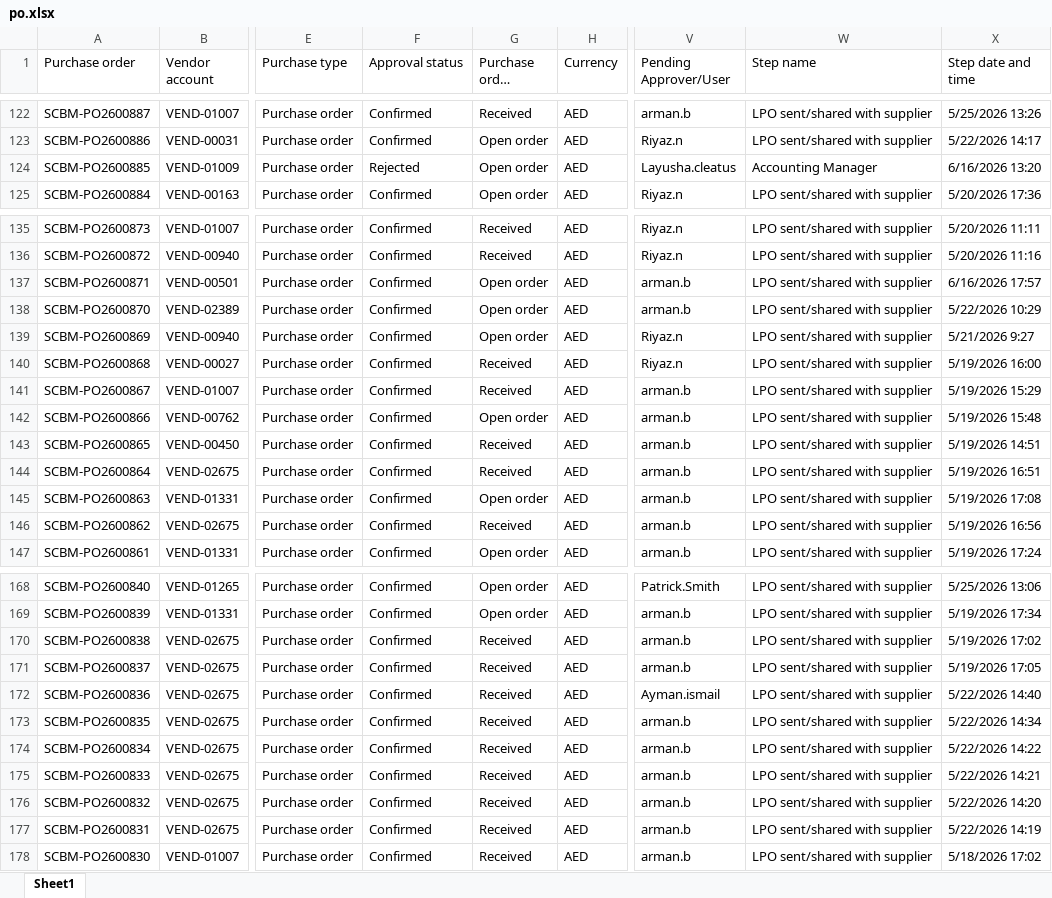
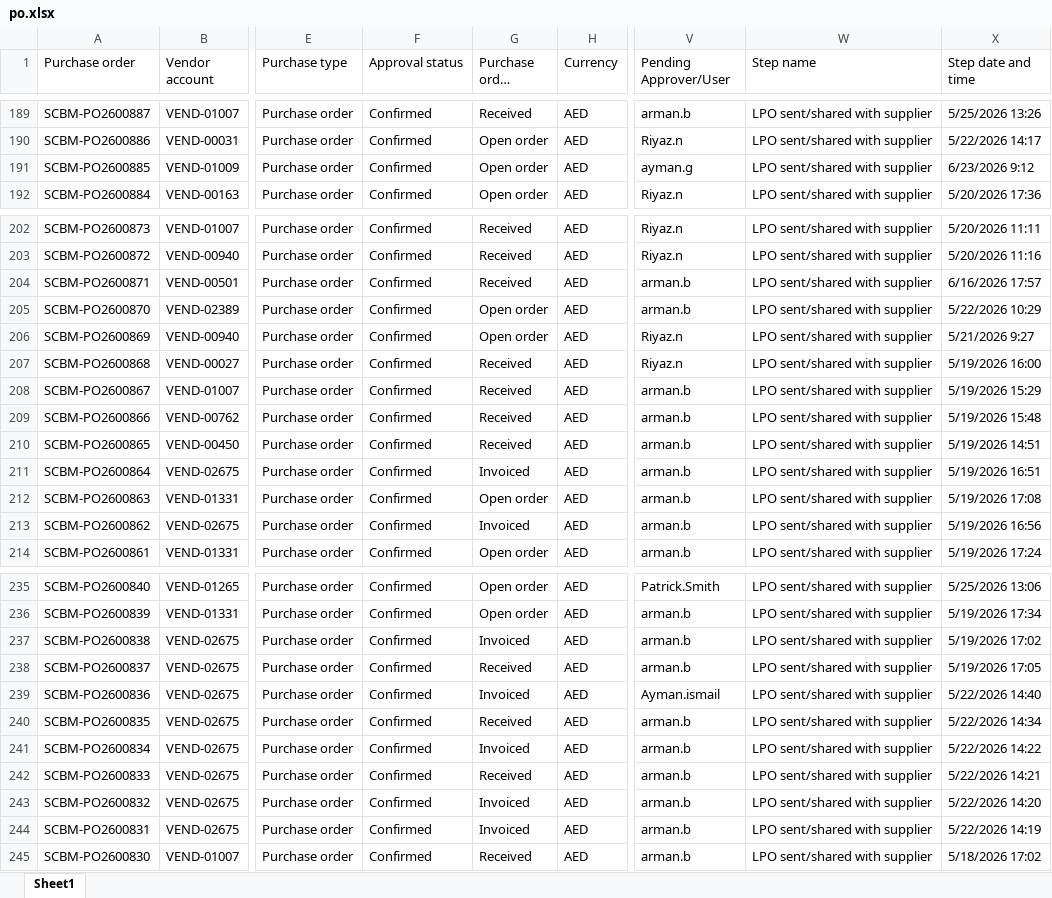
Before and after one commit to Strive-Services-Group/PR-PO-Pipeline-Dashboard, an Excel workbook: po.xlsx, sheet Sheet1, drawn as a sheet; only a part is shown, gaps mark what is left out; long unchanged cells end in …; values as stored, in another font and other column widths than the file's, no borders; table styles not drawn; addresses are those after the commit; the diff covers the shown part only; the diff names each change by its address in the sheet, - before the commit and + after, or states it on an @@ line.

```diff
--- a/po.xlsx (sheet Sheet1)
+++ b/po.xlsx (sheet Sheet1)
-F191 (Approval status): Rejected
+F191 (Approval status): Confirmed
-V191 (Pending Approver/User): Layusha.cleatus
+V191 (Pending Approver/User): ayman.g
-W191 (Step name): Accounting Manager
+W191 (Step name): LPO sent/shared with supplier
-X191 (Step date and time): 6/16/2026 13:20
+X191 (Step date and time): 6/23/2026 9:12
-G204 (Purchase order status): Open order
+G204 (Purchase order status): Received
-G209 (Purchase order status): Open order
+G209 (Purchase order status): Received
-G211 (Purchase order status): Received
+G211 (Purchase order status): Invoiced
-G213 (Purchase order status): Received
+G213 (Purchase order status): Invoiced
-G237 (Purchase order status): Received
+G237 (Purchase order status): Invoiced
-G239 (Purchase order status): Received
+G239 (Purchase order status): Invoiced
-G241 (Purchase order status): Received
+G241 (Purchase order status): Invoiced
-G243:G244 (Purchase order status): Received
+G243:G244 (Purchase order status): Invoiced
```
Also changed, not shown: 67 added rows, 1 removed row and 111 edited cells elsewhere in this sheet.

▸ **About this task**
Without the images, write out all of the records exactly.

▸ **Output**
Before and after one commit to Strive-Services-Group/PR-PO-Pipeline-Dashboard, an Excel workbook: po.xlsx, sheet Sheet1, drawn as a sheet; only a part is shown, gaps mark what is left out; long unchanged cells end in …; values as stored, in another font and other column widths than the file's, no borders; table styles not drawn; addresses are those after the commit; the diff covers the shown part only; the diff names each change by its address in the sheet, - before the commit and + after, or states it on an @@ line.

```diff
--- a/po.xlsx (sheet Sheet1)
+++ b/po.xlsx (sheet Sheet1)
-F191 (Approval status): Rejected
+F191 (Approval status): Confirmed
-V191 (Pending Approver/User): Layusha.cleatus
+V191 (Pending Approver/User): ayman.g
-W191 (Step name): Accounting Manager
+W191 (Step name): LPO sent/shared with supplier
-X191 (Step date and time): 6/16/2026 13:20
+X191 (Step date and time): 6/23/2026 9:12
-G204 (Purchase order status): Open order
+G204 (Purchase order status): Received
-G209 (Purchase order status): Open order
+G209 (Purchase order status): Received
-G211 (Purchase order status): Received
+G211 (Purchase order status): Invoiced
-G213 (Purchase order status): Received
+G213 (Purchase order status): Invoiced
-G237 (Purchase order status): Received
+G237 (Purchase order status): Invoiced
-G239 (Purchase order status): Received
+G239 (Purchase order status): Invoiced
-G241 (Purchase order status): Received
+G241 (Purchase order status): Invoiced
-G243:G244 (Purchase order status): Received
+G243:G244 (Purchase order status): Invoiced
```
Also changed, not shown: 67 added rows, 1 removed row and 111 edited cells elsewhere in this sheet.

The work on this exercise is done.